(Records from a data source)
┄┄┄┄┄┄┄┄┄┄┄┄┄┄┄┄┄┄┄┄
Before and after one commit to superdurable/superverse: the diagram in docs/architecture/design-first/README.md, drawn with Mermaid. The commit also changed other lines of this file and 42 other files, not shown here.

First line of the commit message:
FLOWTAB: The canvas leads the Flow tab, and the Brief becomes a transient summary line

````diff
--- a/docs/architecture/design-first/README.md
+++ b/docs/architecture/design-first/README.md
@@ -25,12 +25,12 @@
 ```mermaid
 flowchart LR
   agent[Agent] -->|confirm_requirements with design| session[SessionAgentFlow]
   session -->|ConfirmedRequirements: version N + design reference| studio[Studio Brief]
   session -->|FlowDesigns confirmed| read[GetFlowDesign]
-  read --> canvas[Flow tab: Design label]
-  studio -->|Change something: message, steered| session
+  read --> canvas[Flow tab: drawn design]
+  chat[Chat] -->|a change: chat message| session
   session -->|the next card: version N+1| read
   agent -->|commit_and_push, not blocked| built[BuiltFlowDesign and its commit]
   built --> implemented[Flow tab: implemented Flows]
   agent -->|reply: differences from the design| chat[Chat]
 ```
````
┄┄┄┄┄┄┄┄┄┄┄┄┄┄┄┄┄┄┄┄
[PROBLEM DESCRIPTION]
Give back only the lines from the one containing "flowchart LR" through the final line of the entries above, exactly as written, both included.

[RESULT]
 flowchart LR
   agent[Agent] -->|confirm_requirements with design| session[SessionAgentFlow]
   session -->|ConfirmedRequirements: version N + design reference| studio[Studio Brief]
   session -->|FlowDesigns confirmed| read[GetFlowDesign]
-  read --> canvas[Flow tab: Design label]
-  studio -->|Change something: message, steered| session
+  read --> canvas[Flow tab: drawn design]
+  chat[Chat] -->|a change: chat message| session
   session -->|the next card: version N+1| read
   agent -->|commit_and_push, not blocked| built[BuiltFlowDesign and its commit]
   built --> implemented[Flow tab: implemented Flows]
   agent -->|reply: differences from the design| chat[Chat]
 ```
````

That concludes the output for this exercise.